Presidential Communications Secretary Martin Andanar is confident that there will be no security breach in the planned installation of China-backed telecommunication facilities inside military camps.
Andanar said authorities have assured that strict measures would be implemented to safeguard the country’s security and cybersecurity interests.
“We are confident there would be no breach in security as safeguard measures would be put in place as a matter and part of security protocols,” he said in a statement.
“These may include strict security clearances to individuals and information to ensure that no unauthorized data can enter or get out of military facilities where cell sites would be installed,” he added.
The country’s third major telco DITO, a consortium of Dennis Uy’s Udenna Corp. and Chelsea Logistics with state-owned China Telecom, recently forged a deal with the Armed Forces of the Philippines (AFP) to build facilities inside military camps in the country.
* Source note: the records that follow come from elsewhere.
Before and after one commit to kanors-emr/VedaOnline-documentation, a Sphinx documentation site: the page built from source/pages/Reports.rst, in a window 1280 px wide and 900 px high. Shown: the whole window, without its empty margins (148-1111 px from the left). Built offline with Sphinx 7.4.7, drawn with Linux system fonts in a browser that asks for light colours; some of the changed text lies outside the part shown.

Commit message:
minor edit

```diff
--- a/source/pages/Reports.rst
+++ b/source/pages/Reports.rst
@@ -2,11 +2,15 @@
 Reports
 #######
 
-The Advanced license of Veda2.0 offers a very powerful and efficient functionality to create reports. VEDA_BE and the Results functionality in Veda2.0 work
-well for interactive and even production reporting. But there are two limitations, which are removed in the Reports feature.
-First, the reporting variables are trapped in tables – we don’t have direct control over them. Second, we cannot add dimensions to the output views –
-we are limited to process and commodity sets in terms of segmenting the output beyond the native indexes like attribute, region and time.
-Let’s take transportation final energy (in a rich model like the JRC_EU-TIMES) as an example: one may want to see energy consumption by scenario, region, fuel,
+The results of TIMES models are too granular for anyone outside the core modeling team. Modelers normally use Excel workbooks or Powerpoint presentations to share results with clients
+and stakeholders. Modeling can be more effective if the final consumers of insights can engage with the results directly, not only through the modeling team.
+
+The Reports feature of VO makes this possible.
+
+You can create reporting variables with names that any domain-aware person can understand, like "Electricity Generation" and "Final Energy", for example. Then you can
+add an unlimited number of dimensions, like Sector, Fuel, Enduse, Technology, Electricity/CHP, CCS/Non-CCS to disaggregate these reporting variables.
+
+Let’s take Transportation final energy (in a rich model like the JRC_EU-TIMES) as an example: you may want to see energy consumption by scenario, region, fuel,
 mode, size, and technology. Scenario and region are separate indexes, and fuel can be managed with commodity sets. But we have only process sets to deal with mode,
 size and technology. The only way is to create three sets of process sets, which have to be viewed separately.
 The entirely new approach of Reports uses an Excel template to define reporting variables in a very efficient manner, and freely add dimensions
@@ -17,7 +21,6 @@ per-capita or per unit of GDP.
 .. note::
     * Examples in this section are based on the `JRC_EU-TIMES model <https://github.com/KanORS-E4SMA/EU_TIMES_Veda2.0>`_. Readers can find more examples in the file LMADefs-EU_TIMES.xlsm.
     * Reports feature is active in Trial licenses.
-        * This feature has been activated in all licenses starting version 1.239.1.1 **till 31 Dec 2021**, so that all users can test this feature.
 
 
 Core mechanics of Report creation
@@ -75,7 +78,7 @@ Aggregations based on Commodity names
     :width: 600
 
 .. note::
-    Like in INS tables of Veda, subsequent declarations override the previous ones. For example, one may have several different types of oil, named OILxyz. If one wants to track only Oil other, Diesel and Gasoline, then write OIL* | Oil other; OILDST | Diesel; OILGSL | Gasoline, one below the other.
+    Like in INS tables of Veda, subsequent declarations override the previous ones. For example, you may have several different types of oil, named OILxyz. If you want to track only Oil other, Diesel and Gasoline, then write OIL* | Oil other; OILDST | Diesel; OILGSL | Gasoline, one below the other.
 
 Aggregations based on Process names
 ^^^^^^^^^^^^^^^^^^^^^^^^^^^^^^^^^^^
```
The agreement triggered concerns about the possible Chinese espionage compromising national security.
Malacanang earlier said the government might pull out from the deal if national security will be compromised, adding the agreement will still be reviewed by Defense Secretary Delfin Lorenzana.
The Department of Information and Communications Technology (DICT) recently tried to downplay concerns about the military’s deal with the telco firm, saying the National Telecommunications Commission (NTC) has a cybersecurity management system platform to monitor any threats to cyberspace. Stringent physical and cybersecurity measures such as background checks of personnel and inspection of equipment will also established, DICT Undersecretary Eliseo Rio said last Tuesday.
Andanar has dismissed the concerns about the telco deal by the military as “fears bordering on paranoia.” He assured the public that the government would continue to protect the people and its interests.
“The Palace welcomes the assurance of concerned agencies knowledgeable on telecommunications operations, particularly the Department of Information and Communications Technology (DICT), that the concerns, including fears bordering on paranoia, of some quarters on the memorandum of agreement of the Armed Forces of the Philippines (AFP) with DITO Telecommunity, formerly Mindanao Islamic Telephone Co. or Mislatel, have been thoroughly addressed by our security and information technology experts,” he said.
“The Constitution is very clear: The prime duty of the Government is to serve and protect the people. To serve and protect covers safeguarding their interests, such as security and cybersecurity interests,” he added.